Communication and miscommunication seem to make the difference between a relationship like Adam and Chava and a relationship like Avraham and Sarah. Active listening and hearing what the other person is saying is key to proper communication. Speaking effectively and positively without blame increases the bond that a couple establishes at the beginning of the relationship. It is important to set the proper tone to develop emotional openness. This is the difference between a deep emotional connection and a relationship that develops over time, versus a couple who are solely connected by raising a family together. It is about taking the relationship to the level where you feel you are truly an ezer kenegdo, “etzem meatzamai,” and “basar mebesari,” — a physical and spiritual bond.
Excerpted from the YUConnects‘ and the CJF’s To-Go® series. This publication is rich in articles relating to dating and marriage and encompasses Divrei Torah, psycho-social perspectives and practical tips written by mental health professionals, YU Roshei Yeshiva, faculty and experts in the field. Visit www.yutorah.org/togo/yuconnects to view the online version.
Mindy Eisenman, M.A., is the full-time staff connector at YUConnects and teaches various courses at Stern in Tanach (Bible), taharat hamishpacha (family purity) and relationships.

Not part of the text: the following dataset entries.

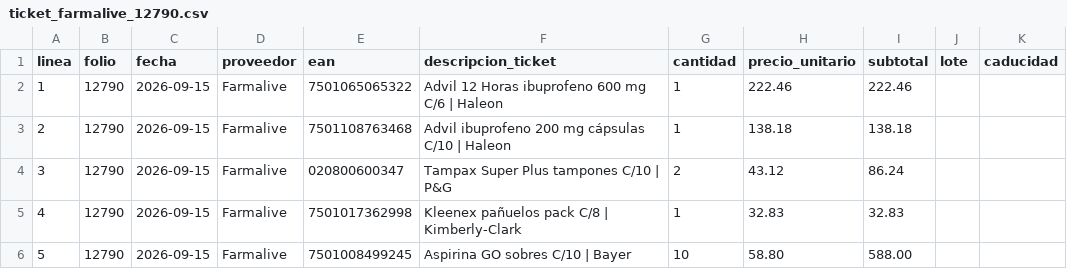
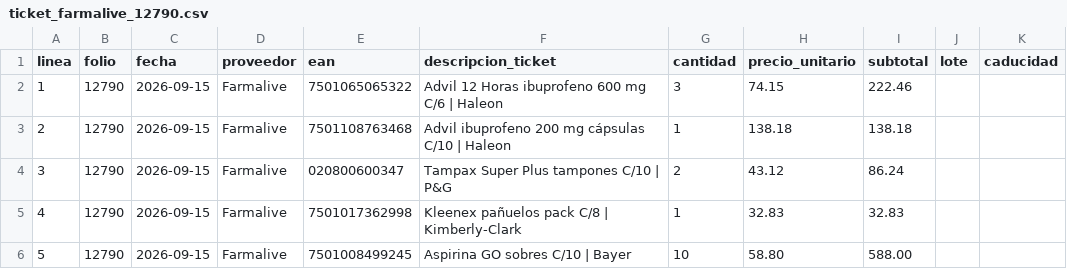
Before and after one commit to ibarraivane/farmacapital, a CSV file: sql/generated/ticket_farmalive_12790.csv, drawn as a sheet; only a part is shown; the diff names each change by its address in the sheet, - before the commit and + after, or states it on an @@ line.

```diff
--- a/sql/generated/ticket_farmalive_12790.csv
+++ b/sql/generated/ticket_farmalive_12790.csv
-G2 (cantidad): 1
+G2 (cantidad): 3
-H2 (precio_unitario): 222.46
+H2 (precio_unitario): 74.15
```
Also changed, not shown: 4 other files.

She is also a certified SHALOM Workshop presenter.
The words of this author reflect his/her own opinions and do not necessarily represent the official position of the Orthodox Union.